Public Address II: Q&A with the class of 2010 – Hannah Silva

Before our upcoming Public Address II tour, we catch up with those who went on the original tour. Here’s 2010’s South West representative, Hannah Silva! 

HSilvaphoto1. Looking back, what impact did Public Address have on your work/development at the time?

It was great to visit the different regions, and meet the Apples and Snakes coordinators there. I really enjoy travelling and getting a sense of different places and audiences. I liked the fact that we were five very different poets, and it’s always good to watch other poets and their sets and see how they evolve over a few performances.



2. Since the tour, what have been key moments for you as a spoken word artist?

Opposition-175x200Following the tour I put together an Arts Council application to make and tour a solo show Opposition. That application was really building on my experience doing the public address tour. I got the funding, toured to around twelve venues, finishing with a run at the Ovalhouse in London. Apples and Snakes supported the work. I particularly enjoyed touring to the ARC in Stockton with the support of Kirsten at Apples. I learned a huge amount over that tour, about performing, my writing, and responding to audiences. It gave me the confidence to tackle big themes and awakened my interest in politics. I also learned a lot in terms of producing, tour booking, PR, applying for funding and managing a budget.

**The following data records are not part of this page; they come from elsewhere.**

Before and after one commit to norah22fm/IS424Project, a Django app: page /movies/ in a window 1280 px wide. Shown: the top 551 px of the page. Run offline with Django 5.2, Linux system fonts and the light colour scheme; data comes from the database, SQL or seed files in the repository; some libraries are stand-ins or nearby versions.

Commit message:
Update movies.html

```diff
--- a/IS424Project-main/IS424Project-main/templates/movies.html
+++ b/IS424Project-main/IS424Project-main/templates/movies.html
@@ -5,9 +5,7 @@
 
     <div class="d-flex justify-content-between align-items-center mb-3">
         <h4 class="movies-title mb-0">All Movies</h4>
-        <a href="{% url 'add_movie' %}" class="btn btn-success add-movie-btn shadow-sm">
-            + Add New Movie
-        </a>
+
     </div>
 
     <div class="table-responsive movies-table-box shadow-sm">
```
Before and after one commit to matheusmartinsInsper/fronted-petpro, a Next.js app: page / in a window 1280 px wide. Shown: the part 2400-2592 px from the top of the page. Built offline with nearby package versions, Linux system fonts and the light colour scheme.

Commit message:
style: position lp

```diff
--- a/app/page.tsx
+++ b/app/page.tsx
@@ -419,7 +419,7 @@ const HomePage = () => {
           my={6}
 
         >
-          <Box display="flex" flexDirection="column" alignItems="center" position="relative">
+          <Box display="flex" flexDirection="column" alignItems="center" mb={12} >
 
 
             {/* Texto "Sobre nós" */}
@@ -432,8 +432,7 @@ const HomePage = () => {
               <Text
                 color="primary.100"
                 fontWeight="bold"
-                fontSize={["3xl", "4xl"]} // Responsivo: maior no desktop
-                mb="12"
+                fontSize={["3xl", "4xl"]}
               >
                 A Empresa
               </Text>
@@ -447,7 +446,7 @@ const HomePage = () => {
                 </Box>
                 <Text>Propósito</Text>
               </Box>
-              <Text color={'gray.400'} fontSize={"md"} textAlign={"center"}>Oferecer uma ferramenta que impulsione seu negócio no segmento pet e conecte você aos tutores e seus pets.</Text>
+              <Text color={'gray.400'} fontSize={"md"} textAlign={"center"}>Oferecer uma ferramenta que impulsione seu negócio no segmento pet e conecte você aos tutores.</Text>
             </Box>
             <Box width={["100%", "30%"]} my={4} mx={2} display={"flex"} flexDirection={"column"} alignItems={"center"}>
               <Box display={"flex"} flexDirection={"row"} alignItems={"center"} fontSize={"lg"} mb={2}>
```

3. Looking forward as a spoken word artist, what next?

‘Total Man’, which is part of a night of work called Electronic Voice Phenomena toured in the Spring and gets one more outing at Bournemouth Arts Festival on Friday.

This Autumn I’m also touring The Disappearance of Sadie Jones which is a play I wrote and directed. It’s a project I’ve spent a lot of time on and I’m very proud of. It’s theatre rather than spoken word but it has connections to my poetry work. It’s about a young woman who wants to disappear, it’s set inside her imagination, and it’s an attempt to use language and the sounds of words to get beneath the surface of the psyche.

I’ve also got my first collection Forms of Protest coming out with Penned in the Margins, the launch is on Thursday 14 November at Toynbee Studios in London. I’ve focused on performance rather than the page for a long time, so having my work published like this will be a very new experience.

'The Disappearance of Sadie Jones'4. What do you feel are the benefits of regional touring for spoken word artists?

I think it’s important for spoken word artists to get out as much as they can, to hear other poets, to meet other audiences, and to keep developing their own work. It’s important that the world of ‘spoken word’ has porous boundaries and intersects with other worlds. Touring helps this, especially when spoken word shows are programmed alongside theatre, music and comedy. It’s often a real challenge to get bookings and to persuade venues to take a risk on new work, but I can’t imagine making something and not touring it.

The Disappearance of Sadie Jones tours this Autumn to Barnstaple, Liverpool, Manchester, Leeds, Leicester, Birmingham, Plymouth and London. Details about that and Hannah’s work here.